MEPS 266:173-184 (2004)  -  doi:10.3354/meps266173

Feeding habits of neon flying squid Ommastrephes bartramii in the transitional region of the central North Pacific

Hikaru Watanabe1,*, Tsunemi Kubodera2, Taro Ichii1, Shigeyuki Kawahara1

1National Research Institute of Far Seas Fisheries, 5-7-1 Orido Shimizu, Shizuoka 424-8633, Japan
2National Science Museum, 3-23-1 Hyakunin-cho Shinjyuku, Tokyo 169-0073, Japan

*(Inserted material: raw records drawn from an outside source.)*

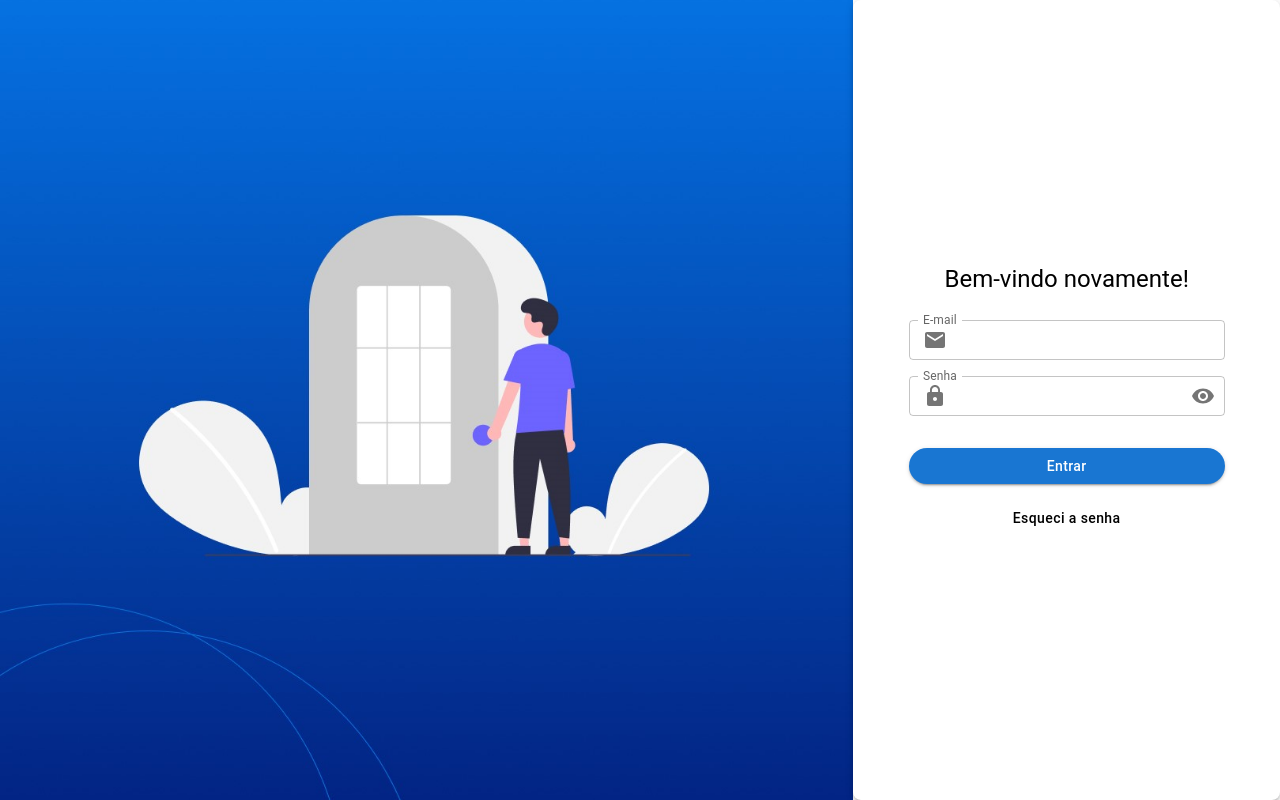
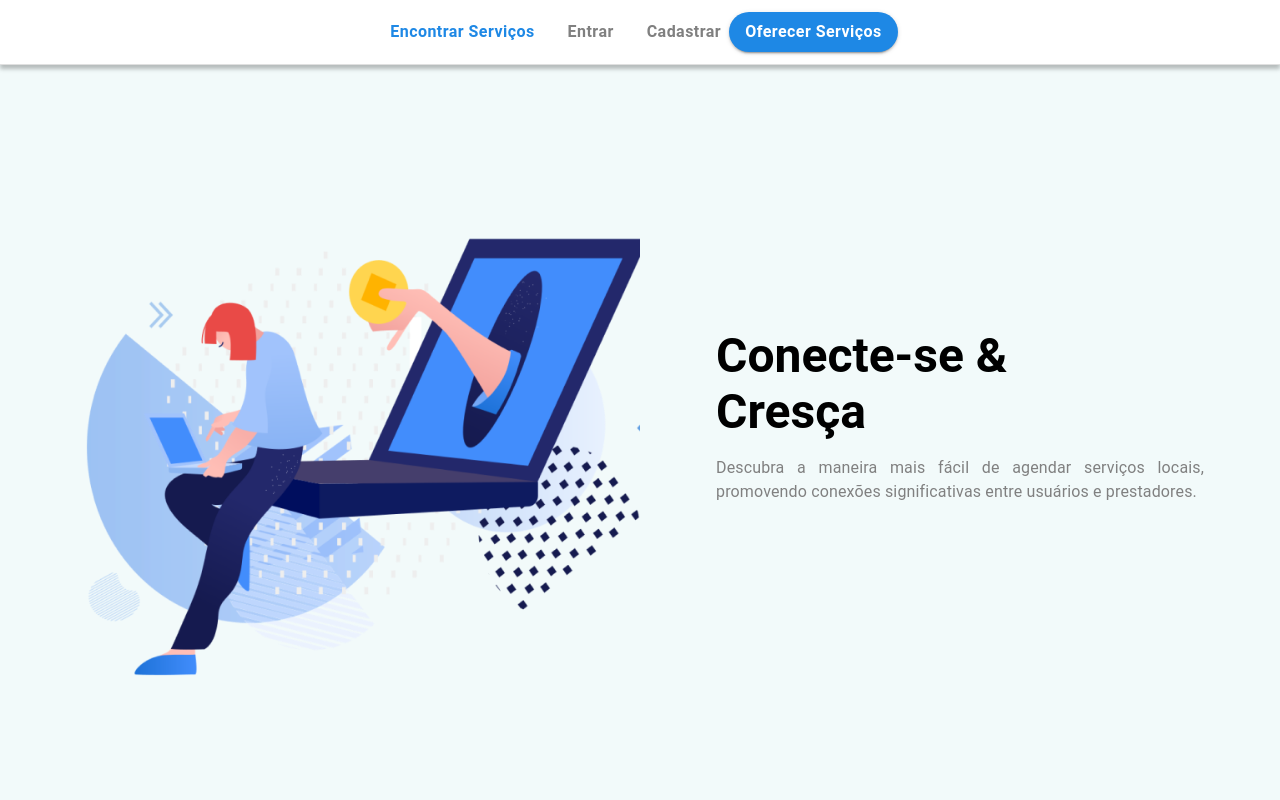
Before and after one commit to renatosnt/matchservice, a React (Create React App) app in the folder frontend/: page / in a window 1280 px wide. Built offline with nearby package versions, Linux system fonts and the light colour scheme.

Commit message:
feat: home page created

```diff
--- /dev/null
+++ b/frontend/src/adapters/ui/Home.tsx
@@ -0,0 +1,149 @@
+import {
+  AppBar,
+  Box,
+  Button,
+  Container,
+  Grid,
+  Toolbar,
+  Typography,
+} from "@mui/material";
+import React from "react";
+import { Link } from "react-router-dom";
+
+import backgroundImage from "../../infrastructure/assets/Working remotely.png";
+
+const Home: React.FC = () => {
+  return (
+    <Box sx={{ flexGrow: 1, overflow: "hidden", backgroundColor: "#F2FAFA" }}>
+      <AppBar
+        position="fixed"
+        color="transparent"
+        elevation={0}
+        sx={{
+          backgroundColor: "White",
+          borderBottom: "1px solid #E0E0E0",
+          boxShadow: "0px 4px 4px rgba(0, 0, 0, 0.25)",
+        }}
+      >
+        <Toolbar>
+          <Grid container justifyContent="center">
+            <Button
+              component={Link}
+              to="/login"
+              color="inherit"
+              sx={{
+                mr: 2,
+                textTransform: "none",
+                fontWeight: "bold",
+                fontSize: 16,
+                color: "#1E88E5",
+              }}
+            >
+              Encontrar Serviços
+            </Button>
+            <Button
+              component={Link}
+              to="/login"
+              color="inherit"
+              sx={{
+                mr: 2,
+                textTransform: "none",
+                fontWeight: "bold",
+                fontSize: 16,
+                color: "gray",
+              }}
+            >
+              Entrar
+            </Button>
+            <Button
+              component={Link}
+              to="/register"
+              color="inherit"
+              sx={{
+                textTransform: "none",
+                fontWeight: "bold",
+                fontSize: 16,
+                color: "gray",
+              }}
+            >
+              Cadastrar
+            </Button>
+            <Button
+              component={Link}
+              to="/login"
+              variant="contained"
+              sx={{
+                backgroundColor: "#1E88E5",
+                textTransform: "none",
+                fontWeight: "bold",
+                fontSize: 16,
+                borderRadius: 20,
+              }}
+            >
+              Oferecer Serviços
+            </Button>
+          </Grid>
+        </Toolbar>
+      </AppBar>
+
+      <Box sx={{ mt: 8, position: "relative" }}>
+        <Grid container spacing={0} sx={{ height: "calc(100vh - 64px)" }}>
+          <Grid
+            item
+            xs={12}
+            md={6}
+            sx={{
+              display: "flex",
+              justifyContent: "center",
+              alignItems: "center",
+            }}
+          >
+            <img
+              src={backgroundImage}
+              alt="Working remotely"
+              style={{ maxWidth: "100%", height: "auto" }}
+            />
+          </Grid>
+
+          <Grid
+            item
+            xs={12}
+            md={6}
+            sx={{
+              display: "flex",
+              justifyContent: "center",
+              alignItems: "center",
+              textAlign: "center",
+            }}
+          >
+            <Container maxWidth="sm">
+              <Box sx={{ p: { xs: 2, md: 4 } }}>
+                <Typography
+                  variant="h3"
+                  component="h1"
+                  sx={{ fontWeight: "bold", mb: 2, textAlign: "justify" }}
+                >
+                  Conecte-se &{" "}
+                  <Box component="span" sx={{ display: "block" }}>
+                    Cresça
+                  </Box>
+                </Typography>
+                <Typography
+                  variant="body1"
+                  paragraph
+                  sx={{ mb: 4, textAlign: "justify", color: "gray" }}
+                >
+                  Descubra a maneira mais fácil de agendar serviços locais,
+                  promovendo conexões significativas entre usuários e
+                  prestadores.
+                </Typography>
+              </Box>
+            </Container>
+          </Grid>
+        </Grid>
+      </Box>
+    </Box>
+  );
+};
+
+export default Home;
--- a/frontend/src/router/Router.tsx
+++ b/frontend/src/router/Router.tsx
@@ -2,13 +2,15 @@
 import { Route, Routes } from "react-router-dom";
 import { Login } from "../adapters/ui/Login";
 import { ServiceList } from "../adapters/ui/ServiceList";
-
+import Home from "../adapters/ui/Home";
+import Register from "../adapters/ui/Register";
 const AppRouter = () => {
   return (
     <Routes>
-      <Route path="/" element={<Login />} />
+      <Route path="/" element={<Home />} />
       <Route path="/login" element={<Login />} />
       <Route path="/services" element={<ServiceList />} />
+      <Route path="/register" element={<Register />} />
     </Routes>
   );
 };
```
Also changed, not shown: frontend/src/adapters/ui/Register.tsx (added), frontend/src/infrastructure/assets/Working remotely.png (added).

ABSTRACT: We examined the feeding habits of the neon flying squid Ommastrephes bartramii from late spring to mid-summer in relation to its northward migration in the transitional waters of the central North Pacific. The winter-spring cohort (ca. 15 to 25 cm in May and 20 to 35 cm in July) and the autumn cohort (ca. 30 to 45 cm in May and 35 to 50 cm in July) were identified by their dorsal mantle lengths. In May and July, the winter-spring cohort was distributed only in the transition zone (TZ) south of the subarctic boundary. This cohort preyed primarily on crustaceans such as euphausiids and amphipods in May, but in July, their primary prey shifted to the sternoptychid fish Maurolicus imperatorius. In May, the larger-sized autumn cohort was also distributed only in the TZ, but in July, these individuals migrated to the transitional domain (TD) north of the subarctic boundary. The main prey of the autumn cohort were micronektonic animals that dominated the TZ in May: the transitional-water myctophid Symbolophorus californiensis, and 2 subtropical myctophids, Ceratoscopelus warmingi and Electrona risso. Secondary important prey items included the transitional-water squid Onychoteuthis borealijaponica and subarctic gonatid squids such as Gonatus berryi and Berryteuthis anonychus. In July, the main prey species in the TD were S. californiensis and O. borealijaponica, both of which also migrated from the TZ into the TD, crossing the subarctic boundary in summer. We estimated the feeding impact of the autumn squid cohort on myctophids in the TD during summer.


KEY WORDS: Neon flying squid · Feeding habits · Myctophid fishes · Seasonal migration · Transitional waters · Central North Pacific


Full article in pdf format